### What needs to be done
Going down the listing below, print exactly each line from the one with "platform's service principal for Fabrikam" up to and including the one with "Platform app Assistant", and skip the rest.

### Listed records
· · · · · · ·

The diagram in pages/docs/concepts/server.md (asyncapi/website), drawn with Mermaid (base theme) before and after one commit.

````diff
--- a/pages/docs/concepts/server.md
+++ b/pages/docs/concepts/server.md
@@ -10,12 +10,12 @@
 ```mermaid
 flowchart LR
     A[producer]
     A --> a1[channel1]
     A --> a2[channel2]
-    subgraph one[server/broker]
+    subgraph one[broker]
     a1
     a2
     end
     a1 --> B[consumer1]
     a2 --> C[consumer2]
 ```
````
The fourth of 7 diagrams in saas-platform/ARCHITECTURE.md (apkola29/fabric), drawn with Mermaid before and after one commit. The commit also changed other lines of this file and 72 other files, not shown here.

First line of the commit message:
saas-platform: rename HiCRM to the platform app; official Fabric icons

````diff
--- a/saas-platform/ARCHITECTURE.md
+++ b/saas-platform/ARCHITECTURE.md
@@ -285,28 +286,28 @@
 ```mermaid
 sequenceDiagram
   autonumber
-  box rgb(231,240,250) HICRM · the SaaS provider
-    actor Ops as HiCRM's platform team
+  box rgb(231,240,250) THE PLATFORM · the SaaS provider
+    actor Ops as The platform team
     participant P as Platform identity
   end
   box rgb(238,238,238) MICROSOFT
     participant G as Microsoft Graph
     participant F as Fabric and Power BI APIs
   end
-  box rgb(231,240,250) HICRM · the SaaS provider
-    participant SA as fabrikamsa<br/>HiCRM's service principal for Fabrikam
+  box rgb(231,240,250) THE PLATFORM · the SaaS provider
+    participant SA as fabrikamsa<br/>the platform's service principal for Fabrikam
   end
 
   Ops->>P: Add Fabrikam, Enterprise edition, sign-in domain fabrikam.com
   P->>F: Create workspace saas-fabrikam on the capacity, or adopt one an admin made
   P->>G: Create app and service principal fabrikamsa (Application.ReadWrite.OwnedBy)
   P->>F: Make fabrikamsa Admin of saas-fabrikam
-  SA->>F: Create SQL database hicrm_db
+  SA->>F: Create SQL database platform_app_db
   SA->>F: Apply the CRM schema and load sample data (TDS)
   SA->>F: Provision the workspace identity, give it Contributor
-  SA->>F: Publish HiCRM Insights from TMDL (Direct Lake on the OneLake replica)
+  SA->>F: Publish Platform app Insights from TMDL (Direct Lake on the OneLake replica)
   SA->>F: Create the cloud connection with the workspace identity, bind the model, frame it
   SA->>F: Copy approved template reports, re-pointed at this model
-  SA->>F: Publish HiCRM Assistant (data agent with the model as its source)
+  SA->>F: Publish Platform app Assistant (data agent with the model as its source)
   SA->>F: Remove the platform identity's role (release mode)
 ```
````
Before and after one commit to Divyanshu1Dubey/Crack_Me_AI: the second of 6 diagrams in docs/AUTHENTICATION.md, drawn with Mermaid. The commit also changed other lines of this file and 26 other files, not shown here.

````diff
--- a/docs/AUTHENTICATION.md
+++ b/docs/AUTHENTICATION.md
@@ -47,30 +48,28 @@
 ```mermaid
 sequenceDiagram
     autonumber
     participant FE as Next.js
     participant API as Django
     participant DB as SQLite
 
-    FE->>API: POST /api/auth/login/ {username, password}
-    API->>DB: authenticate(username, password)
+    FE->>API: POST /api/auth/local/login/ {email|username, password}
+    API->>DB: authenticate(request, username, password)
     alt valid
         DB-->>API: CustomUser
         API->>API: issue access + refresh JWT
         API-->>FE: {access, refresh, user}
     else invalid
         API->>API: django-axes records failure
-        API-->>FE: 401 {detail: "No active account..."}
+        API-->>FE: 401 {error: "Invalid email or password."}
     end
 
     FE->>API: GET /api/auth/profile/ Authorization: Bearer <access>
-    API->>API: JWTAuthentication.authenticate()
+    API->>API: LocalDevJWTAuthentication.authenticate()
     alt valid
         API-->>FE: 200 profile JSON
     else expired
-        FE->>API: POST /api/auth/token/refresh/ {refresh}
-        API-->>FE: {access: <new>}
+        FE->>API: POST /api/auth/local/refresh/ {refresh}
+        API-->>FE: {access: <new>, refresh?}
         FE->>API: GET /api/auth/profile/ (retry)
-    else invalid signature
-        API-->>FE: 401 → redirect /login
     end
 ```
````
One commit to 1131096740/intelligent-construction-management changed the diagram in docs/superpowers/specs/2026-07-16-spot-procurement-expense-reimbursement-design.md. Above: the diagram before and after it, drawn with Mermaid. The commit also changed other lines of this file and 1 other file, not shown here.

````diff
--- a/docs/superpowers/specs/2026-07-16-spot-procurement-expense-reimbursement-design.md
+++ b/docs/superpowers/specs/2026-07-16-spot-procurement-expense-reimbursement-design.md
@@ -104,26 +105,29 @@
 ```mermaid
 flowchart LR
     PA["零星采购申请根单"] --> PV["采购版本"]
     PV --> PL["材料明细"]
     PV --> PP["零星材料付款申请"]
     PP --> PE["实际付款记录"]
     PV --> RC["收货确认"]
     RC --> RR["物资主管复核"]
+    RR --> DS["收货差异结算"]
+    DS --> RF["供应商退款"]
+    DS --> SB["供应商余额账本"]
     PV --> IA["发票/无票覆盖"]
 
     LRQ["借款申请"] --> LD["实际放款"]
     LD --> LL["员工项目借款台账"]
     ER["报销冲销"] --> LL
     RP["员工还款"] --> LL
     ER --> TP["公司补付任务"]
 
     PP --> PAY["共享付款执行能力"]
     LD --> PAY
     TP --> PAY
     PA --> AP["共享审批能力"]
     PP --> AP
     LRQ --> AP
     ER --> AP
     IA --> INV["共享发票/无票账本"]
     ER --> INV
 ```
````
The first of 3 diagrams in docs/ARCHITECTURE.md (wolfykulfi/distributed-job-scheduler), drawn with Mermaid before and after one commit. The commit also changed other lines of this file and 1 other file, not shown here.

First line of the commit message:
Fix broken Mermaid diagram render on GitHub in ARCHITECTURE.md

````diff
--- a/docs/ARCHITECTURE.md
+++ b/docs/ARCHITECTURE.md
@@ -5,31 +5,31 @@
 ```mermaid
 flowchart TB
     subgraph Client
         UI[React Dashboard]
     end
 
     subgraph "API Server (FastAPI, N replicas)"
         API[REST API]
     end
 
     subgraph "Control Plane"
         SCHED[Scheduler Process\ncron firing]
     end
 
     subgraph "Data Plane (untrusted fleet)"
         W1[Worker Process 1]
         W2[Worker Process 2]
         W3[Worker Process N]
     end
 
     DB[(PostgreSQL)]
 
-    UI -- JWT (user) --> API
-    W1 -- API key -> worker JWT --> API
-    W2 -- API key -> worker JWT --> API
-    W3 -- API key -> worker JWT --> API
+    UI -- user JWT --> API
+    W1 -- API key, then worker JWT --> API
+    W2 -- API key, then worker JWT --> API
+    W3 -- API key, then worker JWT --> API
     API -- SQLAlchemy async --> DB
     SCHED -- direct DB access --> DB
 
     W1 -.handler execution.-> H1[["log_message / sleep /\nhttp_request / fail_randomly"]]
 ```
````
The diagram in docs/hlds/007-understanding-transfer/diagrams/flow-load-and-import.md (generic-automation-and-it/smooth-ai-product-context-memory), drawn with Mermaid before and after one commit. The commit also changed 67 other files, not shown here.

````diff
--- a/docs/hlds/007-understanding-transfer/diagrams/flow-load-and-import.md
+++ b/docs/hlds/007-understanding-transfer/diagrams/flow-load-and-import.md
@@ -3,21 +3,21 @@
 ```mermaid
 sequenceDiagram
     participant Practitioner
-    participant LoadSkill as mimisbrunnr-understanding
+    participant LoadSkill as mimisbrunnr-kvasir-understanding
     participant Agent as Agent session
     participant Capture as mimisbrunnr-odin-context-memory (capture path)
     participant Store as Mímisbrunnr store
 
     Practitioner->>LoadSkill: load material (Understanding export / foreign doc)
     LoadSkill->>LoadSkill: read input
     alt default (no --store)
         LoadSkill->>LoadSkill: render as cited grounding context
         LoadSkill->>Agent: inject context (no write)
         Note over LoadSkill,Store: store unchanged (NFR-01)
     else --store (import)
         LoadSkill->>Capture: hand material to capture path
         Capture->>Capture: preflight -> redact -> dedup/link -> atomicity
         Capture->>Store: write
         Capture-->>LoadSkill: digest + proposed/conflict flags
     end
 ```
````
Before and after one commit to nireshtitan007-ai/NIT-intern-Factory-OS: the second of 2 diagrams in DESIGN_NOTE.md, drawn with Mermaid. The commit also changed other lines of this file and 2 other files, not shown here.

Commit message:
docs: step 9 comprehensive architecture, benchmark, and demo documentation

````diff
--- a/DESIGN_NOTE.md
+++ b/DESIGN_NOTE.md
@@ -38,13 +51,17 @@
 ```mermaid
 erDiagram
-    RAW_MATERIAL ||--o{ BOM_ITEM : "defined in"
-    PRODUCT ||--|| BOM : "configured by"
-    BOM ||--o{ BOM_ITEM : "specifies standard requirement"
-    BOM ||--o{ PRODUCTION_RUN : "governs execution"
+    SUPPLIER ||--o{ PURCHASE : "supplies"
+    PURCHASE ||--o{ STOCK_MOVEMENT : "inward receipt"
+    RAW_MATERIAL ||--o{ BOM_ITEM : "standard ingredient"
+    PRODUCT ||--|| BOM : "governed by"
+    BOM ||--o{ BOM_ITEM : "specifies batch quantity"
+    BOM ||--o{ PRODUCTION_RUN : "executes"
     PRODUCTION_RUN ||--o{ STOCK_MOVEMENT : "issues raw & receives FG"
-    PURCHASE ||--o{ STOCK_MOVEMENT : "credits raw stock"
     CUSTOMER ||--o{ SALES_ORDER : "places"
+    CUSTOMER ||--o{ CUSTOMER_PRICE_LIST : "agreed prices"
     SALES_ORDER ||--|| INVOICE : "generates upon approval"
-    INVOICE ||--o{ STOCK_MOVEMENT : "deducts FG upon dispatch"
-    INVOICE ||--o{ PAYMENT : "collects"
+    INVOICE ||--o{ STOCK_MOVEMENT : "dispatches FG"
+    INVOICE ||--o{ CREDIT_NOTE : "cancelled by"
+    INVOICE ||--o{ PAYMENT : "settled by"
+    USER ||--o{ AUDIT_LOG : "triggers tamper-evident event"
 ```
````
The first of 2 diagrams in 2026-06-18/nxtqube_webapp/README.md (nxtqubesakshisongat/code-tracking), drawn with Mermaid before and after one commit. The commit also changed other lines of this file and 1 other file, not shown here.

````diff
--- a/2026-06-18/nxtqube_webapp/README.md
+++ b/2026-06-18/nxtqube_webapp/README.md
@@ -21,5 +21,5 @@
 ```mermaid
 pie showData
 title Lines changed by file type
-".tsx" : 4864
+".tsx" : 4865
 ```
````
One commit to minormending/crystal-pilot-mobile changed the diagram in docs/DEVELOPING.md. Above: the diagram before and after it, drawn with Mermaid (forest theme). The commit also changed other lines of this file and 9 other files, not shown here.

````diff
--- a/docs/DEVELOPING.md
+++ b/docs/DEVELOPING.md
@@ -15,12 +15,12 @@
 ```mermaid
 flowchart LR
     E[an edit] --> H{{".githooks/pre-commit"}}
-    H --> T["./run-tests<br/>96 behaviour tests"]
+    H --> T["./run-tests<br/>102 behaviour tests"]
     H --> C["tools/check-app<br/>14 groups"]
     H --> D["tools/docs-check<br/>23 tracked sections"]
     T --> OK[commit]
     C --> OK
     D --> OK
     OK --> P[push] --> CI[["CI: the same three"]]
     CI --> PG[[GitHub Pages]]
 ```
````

· · · · · · ·

### Answer to the exercise
+    participant SA as fabrikamsa<br/>the platform's service principal for Fabrikam
   end
 
   Ops->>P: Add Fabrikam, Enterprise edition, sign-in domain fabrikam.com
   P->>F: Create workspace saas-fabrikam on the capacity, or adopt one an admin made
   P->>G: Create app and service principal fabrikamsa (Application.ReadWrite.OwnedBy)
   P->>F: Make fabrikamsa Admin of saas-fabrikam
-  SA->>F: Create SQL database hicrm_db
+  SA->>F: Create SQL database platform_app_db
   SA->>F: Apply the CRM schema and load sample data (TDS)
   SA->>F: Provision the workspace identity, give it Contributor
-  SA->>F: Publish HiCRM Insights from TMDL (Direct Lake on the OneLake replica)
+  SA->>F: Publish Platform app Insights from TMDL (Direct Lake on the OneLake replica)
   SA->>F: Create the cloud connection with the workspace identity, bind the model, frame it
   SA->>F: Copy approved template reports, re-pointed at this model
-  SA->>F: Publish HiCRM Assistant (data agent with the model as its source)
+  SA->>F: Publish Platform app Assistant (data agent with the model as its source)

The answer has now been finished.